Modification records:
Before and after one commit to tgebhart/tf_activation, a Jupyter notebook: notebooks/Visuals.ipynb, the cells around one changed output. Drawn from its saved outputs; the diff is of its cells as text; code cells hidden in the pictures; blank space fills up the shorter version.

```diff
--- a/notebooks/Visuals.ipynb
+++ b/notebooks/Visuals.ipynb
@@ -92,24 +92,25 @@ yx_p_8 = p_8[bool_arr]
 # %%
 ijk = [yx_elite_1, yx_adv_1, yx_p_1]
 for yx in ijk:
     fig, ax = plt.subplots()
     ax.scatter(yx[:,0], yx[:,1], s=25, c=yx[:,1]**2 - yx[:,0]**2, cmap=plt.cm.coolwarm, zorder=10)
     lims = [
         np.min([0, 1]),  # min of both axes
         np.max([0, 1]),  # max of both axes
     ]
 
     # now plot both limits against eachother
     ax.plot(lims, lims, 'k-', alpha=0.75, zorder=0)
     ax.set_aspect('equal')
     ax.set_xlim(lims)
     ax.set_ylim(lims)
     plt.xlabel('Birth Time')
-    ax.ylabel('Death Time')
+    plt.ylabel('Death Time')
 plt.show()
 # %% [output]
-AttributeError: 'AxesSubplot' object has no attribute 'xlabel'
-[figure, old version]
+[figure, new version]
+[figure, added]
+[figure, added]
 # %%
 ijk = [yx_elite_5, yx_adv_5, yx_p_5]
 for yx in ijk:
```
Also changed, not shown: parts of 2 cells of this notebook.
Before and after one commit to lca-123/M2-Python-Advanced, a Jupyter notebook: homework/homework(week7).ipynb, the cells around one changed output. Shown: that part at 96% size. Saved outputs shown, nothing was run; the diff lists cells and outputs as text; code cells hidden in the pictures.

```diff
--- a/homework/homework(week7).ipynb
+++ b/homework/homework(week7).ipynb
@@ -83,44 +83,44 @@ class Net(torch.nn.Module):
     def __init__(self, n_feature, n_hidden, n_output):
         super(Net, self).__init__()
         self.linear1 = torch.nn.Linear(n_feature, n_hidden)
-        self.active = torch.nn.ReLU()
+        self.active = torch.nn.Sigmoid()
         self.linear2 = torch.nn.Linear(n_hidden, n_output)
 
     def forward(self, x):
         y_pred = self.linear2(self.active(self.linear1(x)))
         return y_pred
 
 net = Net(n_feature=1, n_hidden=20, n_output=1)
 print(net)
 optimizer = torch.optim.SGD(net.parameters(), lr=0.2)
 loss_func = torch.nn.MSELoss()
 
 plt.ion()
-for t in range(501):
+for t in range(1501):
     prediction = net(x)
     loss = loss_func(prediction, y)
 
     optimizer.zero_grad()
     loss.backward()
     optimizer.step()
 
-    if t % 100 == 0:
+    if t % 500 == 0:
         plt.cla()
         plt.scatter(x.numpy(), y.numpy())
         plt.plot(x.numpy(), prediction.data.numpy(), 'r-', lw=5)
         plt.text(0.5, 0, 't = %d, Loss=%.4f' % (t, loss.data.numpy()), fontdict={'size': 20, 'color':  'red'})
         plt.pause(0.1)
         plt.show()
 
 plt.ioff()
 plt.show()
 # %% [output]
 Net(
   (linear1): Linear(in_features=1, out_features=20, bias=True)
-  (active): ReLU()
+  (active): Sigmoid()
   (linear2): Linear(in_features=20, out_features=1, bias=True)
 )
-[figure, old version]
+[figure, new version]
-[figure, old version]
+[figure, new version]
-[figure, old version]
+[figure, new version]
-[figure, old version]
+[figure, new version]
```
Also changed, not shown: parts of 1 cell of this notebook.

### Requirement
Filter the records above and copy every line that contains the word "lims".

### Answer for the task
     lims = [
     ax.plot(lims, lims, 'k-', alpha=0.75, zorder=0)
     ax.set_xlim(lims)
     ax.set_ylim(lims)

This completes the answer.